[Revision comparison data]
╔══

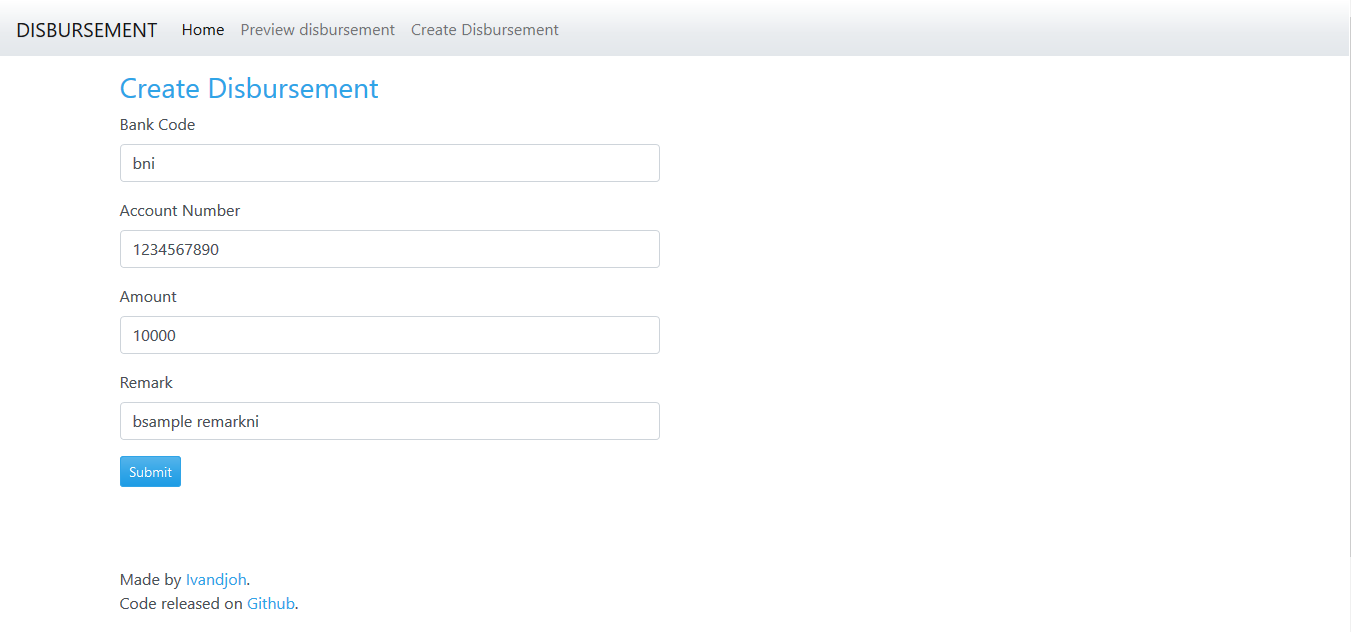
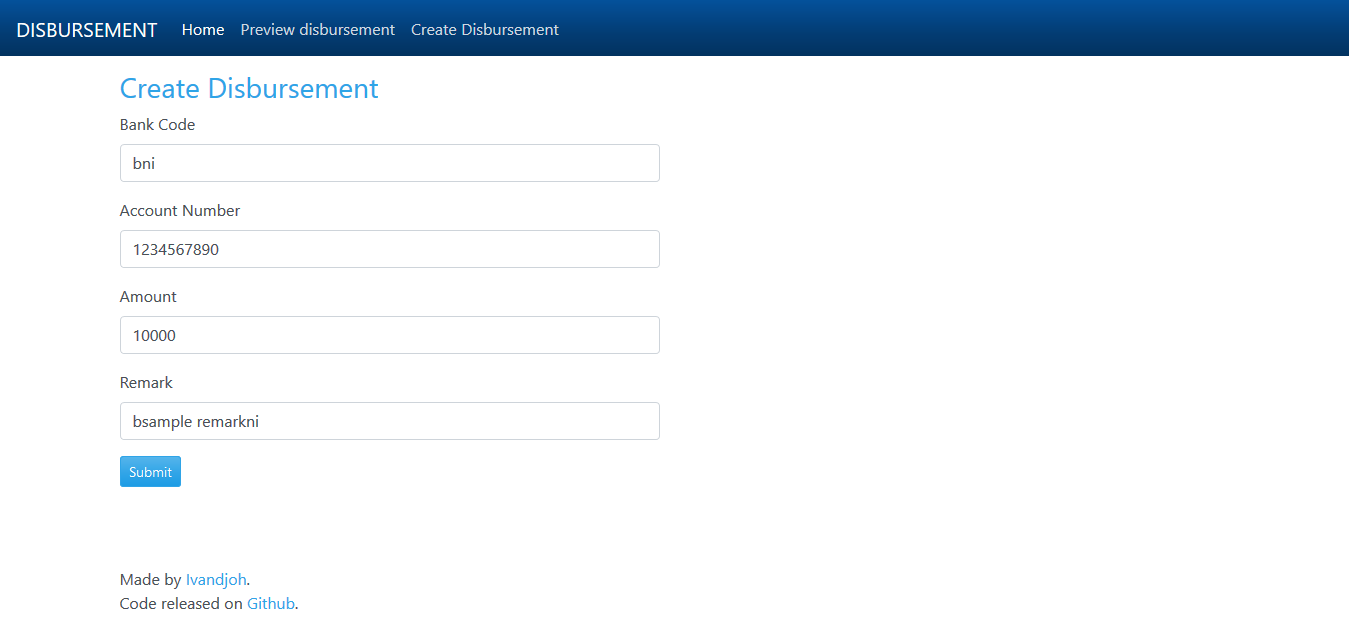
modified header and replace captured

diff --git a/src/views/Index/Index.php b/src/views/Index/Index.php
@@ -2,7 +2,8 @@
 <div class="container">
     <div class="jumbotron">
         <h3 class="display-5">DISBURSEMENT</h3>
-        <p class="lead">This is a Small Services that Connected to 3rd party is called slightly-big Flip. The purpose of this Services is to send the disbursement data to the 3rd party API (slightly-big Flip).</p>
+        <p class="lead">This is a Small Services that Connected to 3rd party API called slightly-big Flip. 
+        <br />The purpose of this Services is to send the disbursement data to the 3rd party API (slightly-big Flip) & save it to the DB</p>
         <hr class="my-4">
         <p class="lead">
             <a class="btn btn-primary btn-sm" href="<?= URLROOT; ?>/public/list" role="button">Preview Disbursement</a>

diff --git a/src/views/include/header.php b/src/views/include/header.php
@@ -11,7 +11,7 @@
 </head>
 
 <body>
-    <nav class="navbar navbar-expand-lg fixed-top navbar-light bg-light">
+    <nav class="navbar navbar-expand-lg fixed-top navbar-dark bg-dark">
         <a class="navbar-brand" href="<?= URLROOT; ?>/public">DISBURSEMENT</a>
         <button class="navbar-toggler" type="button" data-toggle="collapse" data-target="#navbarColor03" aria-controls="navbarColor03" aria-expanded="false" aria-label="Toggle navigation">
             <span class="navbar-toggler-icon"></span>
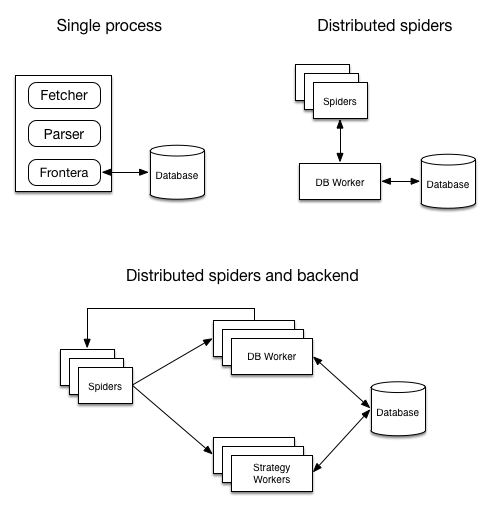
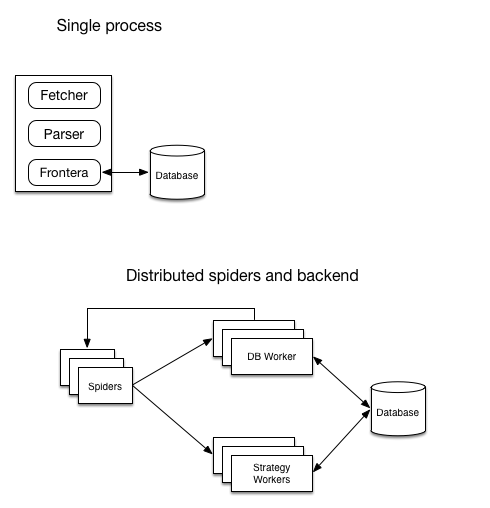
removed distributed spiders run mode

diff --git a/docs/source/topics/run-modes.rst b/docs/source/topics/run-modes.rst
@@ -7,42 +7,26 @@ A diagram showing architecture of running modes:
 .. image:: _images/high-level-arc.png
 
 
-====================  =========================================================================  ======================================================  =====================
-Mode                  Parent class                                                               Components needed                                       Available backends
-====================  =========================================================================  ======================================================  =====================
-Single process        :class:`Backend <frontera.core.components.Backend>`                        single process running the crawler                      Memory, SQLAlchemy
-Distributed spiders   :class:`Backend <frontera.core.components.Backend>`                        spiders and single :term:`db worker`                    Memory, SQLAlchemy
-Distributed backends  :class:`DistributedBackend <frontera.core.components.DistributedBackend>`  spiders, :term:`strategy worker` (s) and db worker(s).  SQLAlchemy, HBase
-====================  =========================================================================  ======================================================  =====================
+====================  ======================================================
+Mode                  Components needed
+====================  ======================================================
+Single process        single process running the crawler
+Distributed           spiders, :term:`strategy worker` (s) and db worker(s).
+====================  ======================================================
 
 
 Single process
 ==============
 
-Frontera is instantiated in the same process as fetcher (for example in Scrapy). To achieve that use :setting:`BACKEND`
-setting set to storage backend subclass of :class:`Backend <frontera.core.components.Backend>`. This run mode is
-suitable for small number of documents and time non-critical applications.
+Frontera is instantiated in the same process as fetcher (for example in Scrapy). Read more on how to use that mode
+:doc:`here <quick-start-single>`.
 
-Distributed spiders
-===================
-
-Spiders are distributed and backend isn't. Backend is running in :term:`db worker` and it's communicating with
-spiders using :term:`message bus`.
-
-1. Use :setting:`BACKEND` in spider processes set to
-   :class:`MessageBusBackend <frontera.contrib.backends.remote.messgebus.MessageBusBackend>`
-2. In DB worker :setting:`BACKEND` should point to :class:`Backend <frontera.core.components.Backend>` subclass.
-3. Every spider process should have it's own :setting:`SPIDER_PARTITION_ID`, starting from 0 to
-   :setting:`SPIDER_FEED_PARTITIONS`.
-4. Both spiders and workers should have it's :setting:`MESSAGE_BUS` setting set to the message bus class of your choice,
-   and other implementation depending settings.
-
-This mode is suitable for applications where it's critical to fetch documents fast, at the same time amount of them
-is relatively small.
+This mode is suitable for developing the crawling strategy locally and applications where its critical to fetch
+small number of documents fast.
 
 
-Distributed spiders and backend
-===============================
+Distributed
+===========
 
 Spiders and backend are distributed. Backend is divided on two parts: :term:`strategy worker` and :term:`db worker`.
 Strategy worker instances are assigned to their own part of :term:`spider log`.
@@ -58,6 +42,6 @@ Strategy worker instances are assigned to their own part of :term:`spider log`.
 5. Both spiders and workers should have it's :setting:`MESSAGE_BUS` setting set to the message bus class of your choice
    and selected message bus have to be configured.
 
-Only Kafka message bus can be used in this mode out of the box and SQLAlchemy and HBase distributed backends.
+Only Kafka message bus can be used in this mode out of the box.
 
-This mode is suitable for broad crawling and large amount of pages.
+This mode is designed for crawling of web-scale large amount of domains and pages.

╚══

• **AIM OF THE EXERCISE**
Identify the lines above with the word "called". Copy them.

• **RESPONSE TO THIS TASK**
-        <p class="lead">This is a Small Services that Connected to 3rd party is called slightly-big Flip. The purpose of this Services is to send the disbursement data to the 3rd party API (slightly-big Flip).</p>
+        <p class="lead">This is a Small Services that Connected to 3rd party API called slightly-big Flip. 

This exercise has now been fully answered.